Wednesday, October 31, 2007

I don't believe the hype a.k.a. Reasoning for record setting petro

Something I came across at NPR (looking for more info on the last post).

Over the last year I've become tone deaf to the arguments for why oil has hit a new record high. There are plenty of great reasons to explain it convincingly without having to dust off a new theory. Regardless I still couldn't help but read a recent story about why.

According to the AP via NPR the explanation for record oil prices is traders reacting to low stocks of petroleum crude. What I wonder (and I am uneducated in this) is what is the effect of crude lacking in the U.S. overall?

My Opinion:

As the world keeps expanding its refinery capacity the west coast in particular should be seeing wider supplies of refined finished products shipped to market. Our energy needs will grow with GDP, our refinery capacity is not keeping pace - doesn't take a genius to see where the arbitrage opportunity is. In fact I've been told by multiple industry insiders that Asian firms and brokers moving product from Asia are fighting to find tankage to enter markets throughout the U.S..

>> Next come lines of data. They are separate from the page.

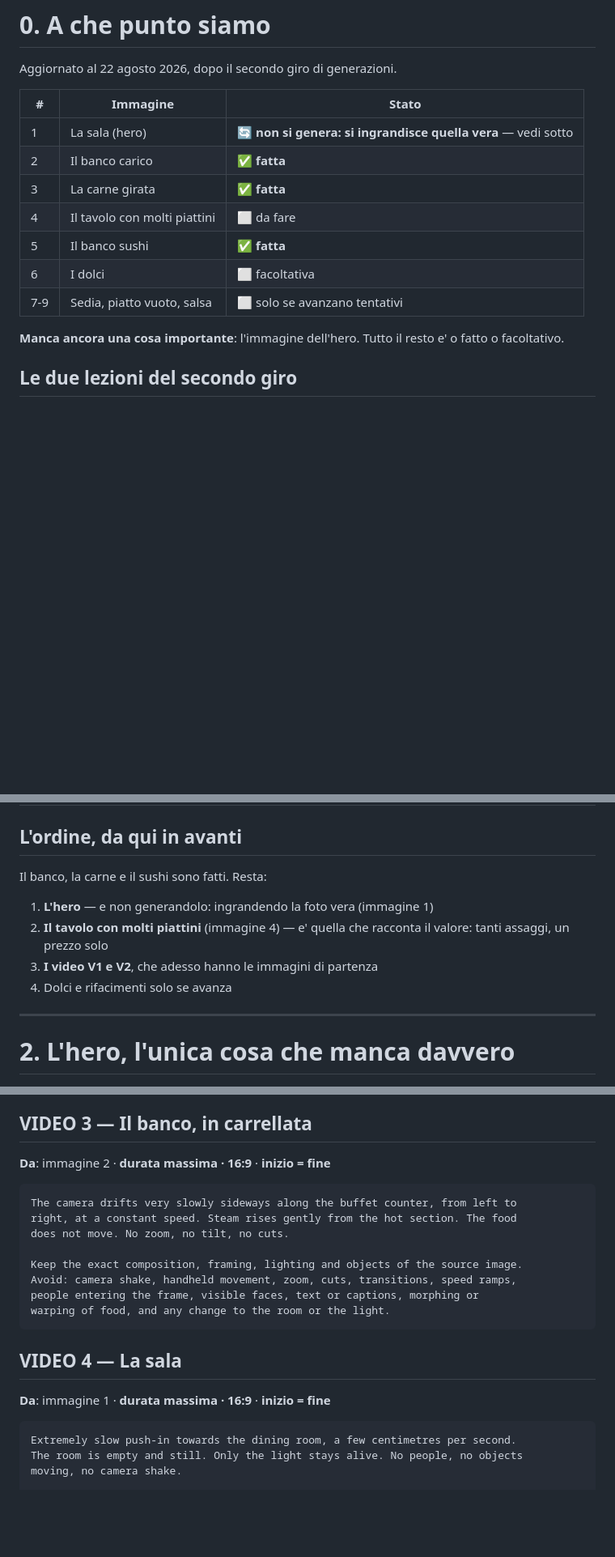
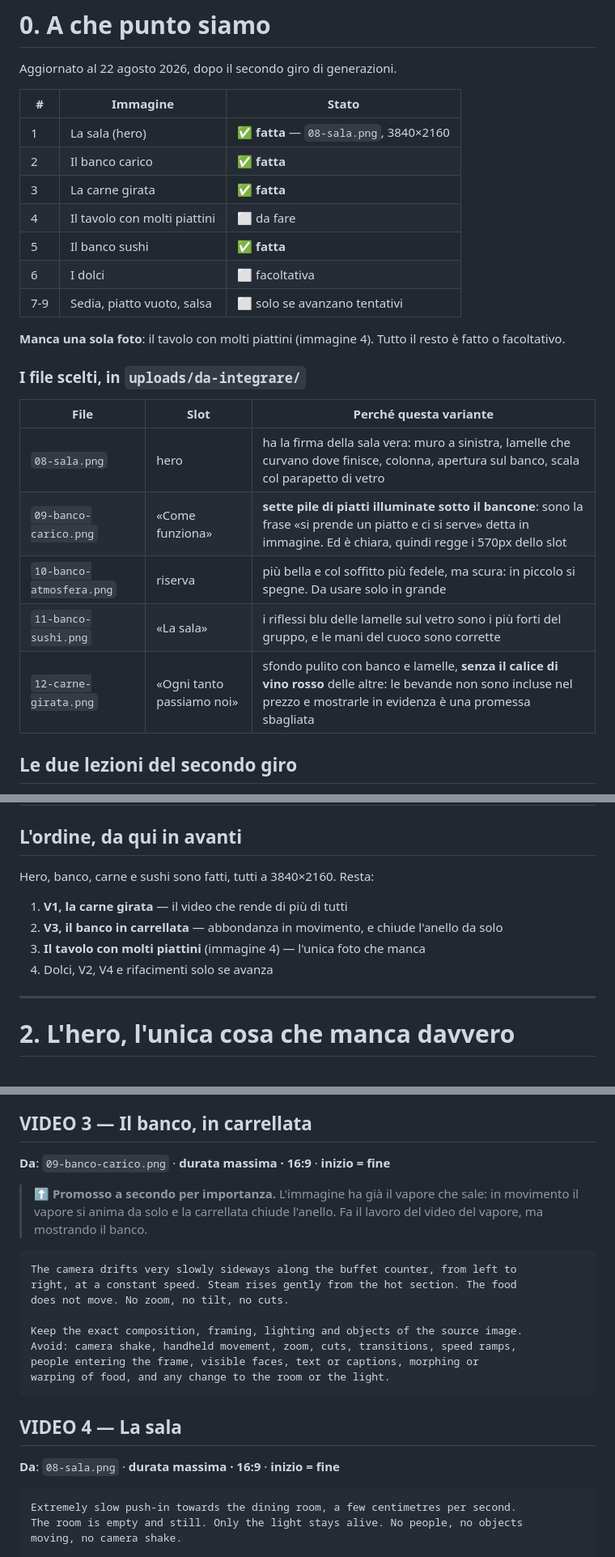
Before and after one commit to YouMei2/site-xsapori, a Markdown page: PROMPT-IMMAGINI.md, 3 parts joined by grey strips. Shown at 81% size. Drawn GitHub-style; blank space fills up the shorter version.

Commit message:
Video: scelte le immagini di partenza, e cambia l'ordine di priorita'
Le dodici generazioni in Scegli_te sono state guardate una per una e le
cinque scelte sono in uploads/da-integrare/ con nomi leggibili. La
tabella nel file dice per ognuna quale variante e perche'.

La scelta principale, il banco: vince quella con sette pile di piatti
illuminate sotto il bancone. Non e' la piu' bella — quella e'
10-banco-atmosfera, che ha anche il soffitto piu' fedele — ma e' l'unica
che dice in immagine la frase attorno a cui abbiamo riscritto il sito,
"si prende un piatto e ci si serve". E soprattutto e' chiara: nello slot
da 570px le immagini scure diventano una macchia, ed e' il criterio che
si dimentica sempre perche' noi le guardiamo a schermo intero.

Sui video cambia una priorita'. Il video del vapore era il candidato per
il loop, ma adesso che il banco esiste serve poco: la ciotola e' un
oggetto neutro che non mostra il locale, mentre il banco ha gia' il
vapore che sale nell'immagine e in movimento si anima da solo. Il video
del banco fa lo stesso lavoro di loop e in piu' racconta il prodotto.
Quindi V3 sale al secondo posto e V2 scende.

Ogni prompt video ora nomina il file da cui partire invece di dire
"immagine 2".

Co-Authored-By: Claude Opus 5 <noreply@anthropic.com>

````diff
--- a/PROMPT-IMMAGINI.md
+++ b/PROMPT-IMMAGINI.md
@@ -19,7 +19,7 @@ Aggiornato al 22 agosto 2026, dopo il secondo giro di generazioni.
 
 | # | Immagine | Stato |
 |---|---|---|
-| 1 | La sala (hero) | 🔄 **non si genera: si ingrandisce quella vera** — vedi sotto |
+| 1 | La sala (hero) | ✅ **fatta** — `08-sala.png`, 3840×2160 |
 | 2 | Il banco carico | ✅ **fatta** |
 | 3 | La carne girata | ✅ **fatta** |
 | 4 | Il tavolo con molti piattini | ⬜ da fare |
@@ -27,8 +27,18 @@ Aggiornato al 22 agosto 2026, dopo il secondo giro di generazioni.
 | 6 | I dolci | ⬜ facoltativa |
 | 7-9 | Sedia, piatto vuoto, salsa | ⬜ solo se avanzano tentativi |
 
-**Manca ancora una cosa importante**: l'immagine dell'hero. Tutto il resto
-e' o fatto o facoltativo.
+**Manca una sola foto**: il tavolo con molti piattini (immagine 4). Tutto il
+resto è fatto o facoltativo.
+
+### I file scelti, in `uploads/da-integrare/`
+
+| File | Slot | Perché questa variante |
+|---|---|---|
+| `08-sala.png` | hero | ha la firma della sala vera: muro a sinistra, lamelle che curvano dove finisce, colonna, apertura sul banco, scala col parapetto di vetro |
+| `09-banco-carico.png` | «Come funziona» | **sette pile di piatti illuminate sotto il bancone**: sono la frase «si prende un piatto e ci si serve» detta in immagine. Ed è chiara, quindi regge i 570px dello slot |
+| `10-banco-atmosfera.png` | riserva | più bella e col soffitto più fedele, ma scura: in piccolo si spegne. Da usare solo in grande |
+| `11-banco-sushi.png` | «La sala» | i riflessi blu delle lamelle sul vetro sono i più forti del gruppo, e le mani del cuoco sono corrette |
+| `12-carne-girata.png` | «Ogni tanto passiamo noi» | sfondo pulito con banco e lamelle, **senza il calice di vino rosso** delle altre: le bevande non sono incluse nel prezzo e mostrarle in evidenza è una promessa sbagliata |
 
 ## Le due lezioni del secondo giro
 
@@ -101,13 +111,13 @@ può dire *quel* marmo.
 
 ## L'ordine, da qui in avanti
 
-Il banco, la carne e il sushi sono fatti. Resta:
+Hero, banco, carne e sushi sono fatti, tutti a 3840×2160. Resta:
 
-1. **L'hero** — e non generandolo: ingrandendo la foto vera (immagine 1)
-2. **Il tavolo con molti piattini** (immagine 4) — e' quella che racconta
-   il valore: tanti assaggi, un prezzo solo
-3. **I video V1 e V2**, che adesso hanno le immagini di partenza
-4. Dolci e rifacimenti solo se avanza
+1. **V1, la carne girata** — il video che rende di più di tutti
+2. **V3, il banco in carrellata** — abbondanza in movimento, e chiude
+   l'anello da solo
+3. **Il tavolo con molti piattini** (immagine 4) — l'unica foto che manca
+4. Dolci, V2, V4 e rifacimenti solo se avanza
 
 ---
 
@@ -461,7 +477,11 @@ warping of objects, and any change to the light.
 
 ## VIDEO 3 — Il banco, in carrellata
 
-**Da**: immagine 2 · **durata massima · 16:9** · **inizio = fine**
+**Da**: `09-banco-carico.png` · **durata massima · 16:9** · **inizio = fine**
+
+> ⬆️ **Promosso a secondo per importanza.** L'immagine ha già il vapore che
+> sale: in movimento il vapore si anima da solo e la carrellata chiude
+> l'anello. Fa il lavoro del video del vapore, ma mostrando il banco.
 
 ```
 The camera drifts very slowly sideways along the buffet counter, from left to
@@ -476,7 +496,7 @@ warping of food, and any change to the room or the light.
 
 ## VIDEO 4 — La sala
 
-**Da**: immagine 1 · **durata massima · 16:9** · **inizio = fine**
+**Da**: `08-sala.png` · **durata massima · 16:9** · **inizio = fine**
 
 ```
 Extremely slow push-in towards the dining room, a few centimetres per second.
````
Also changed, not shown: other parts of PROMPT-IMMAGINI.md (+7 -1 lines).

In the mid-90's the major oil players consolidated with sub $10 a barrel oil. This leaves huge amounts of room for many new players today in the world of $90+ oil. With crack spreads (the value for refining product) fattening out with oil prices the economics of supplying the U.S. change a bit. Specifically it removes a great deal of pressure off of the U.S. refiners (and therefore crude inventories) as the world steps up and takes advantage of the larger crack spreads to be had in U.S. markets.

We are in a world market for energy. China's refineries, Korea's refineries, Canada's refineries, Russia's refineries, India's refineries etc.... might as well be considered our refineries as well. No different than t-shirt and gym sock factories just larger dollars and volumes. I don't have an immediate number but I've read plenty of stories of large investments in foreign refinery capacity. World wide refinery capacity is up not down.

I've read and seen alot about the pinch in refining in the U.S. Being here in Portland, Oregon (without refineries only storage terminals) I see the real influence on markets in a world economy not being refining but storage. We could double refining within the U.S. but without tanks to keep the product in it means nothing. I have yet to see a technology that fits more gallons into the same volumetric space (other than higher Btu content of a fuel and with cleaner diesel fuel Btu's drop not increase - so even less energy is stored in the same tanks).

Over the last decade the world has seen a housing boom. Newer, larger, ever growing cities are popping up all over the U.S. Being as I've never heard a word about new terminals being built to serve these newer cities I would expect refineries and U.S. crude inventories to have less of an impact.

In short, I think the argument that traders are influencing high prices is hard to believe. Traders are reacting to market prices. Their influence may be on day of a trend. Traders are not the trend setters though. Markets are.

There is a great many other factors influencing price all of which influence traders and distill down to an assumption about inventories, costs, supplies, and ultimately prices.

As a non-expert applying just common sense I would expect U.S. crude inventories to continue to decline. This will happen as increasing foreign refinery capacity becomes available. It will happen as lower cost markets produce finished products in newer facilities and ship it to wealthier high value energy markets. Just like gym socks, t-shirts, and baseball caps.

Just my thoughts.

1 comment:

Brad said...

Well put. There is obviously a ton of factors that ultimately drive market prices. My random thoughts are:

A barrel of Crude will provide a certain amount of GDP. We have been fortunate to be acquiring our crude at very low price per BTU. That is changing. If you think about the alternate sources of energy and their ease of acquisition (Bio Diesel, Ethanol, Wind, Solar, etc.) then you can see that although they have the name ‘alternative’, they are anything but a true alternative. (Think of Pepsi vs. Coke, if Coke rose to 10 bucks per 12pk, Pepsi sales will immediately increase). It will take years and years, perhaps decades, to provide a true Crude Oil substitute. In the meantime, we are at the mercy of the almighty Crude Oil form of the BTU. Since crude Is the most plentiful, efficient and available resource for, at least at the moment, it should rise to the point of parity with the true cost, both economic and opportunistic, of the alternatives. Unfortunately, at this time, that number is limitless.

I do agree that traders are not the trend setters, (oil products traders respond, but don’t generally lead). In light of our current situation, the influence of Billions, if not Trillions of dollars from Hedge funds will continue to drive the prices to where they likely should be. We shall see…..

To anyone who doesn’t concur with my price assessments, ask what it would take to push your car down the road one mile. What would it be worth? I have pushed my car (in high school and college) many times, it is heavy and very tiring. 3 bucks to hurl it down the street for 20 miles is a bargain. What if it were 5 bucks per gallon? 10? I would still pay……

I am just glad the price is moving relatively slowly. I don’t think it will stay high forever, just until the supply/balance demand balances. Ultimately, the real culprit isn’t the relative high price of oil, it is the relative low price of all other products. We are spoiled.

Give me a call and we can discuss further. Happy Halloween!!!!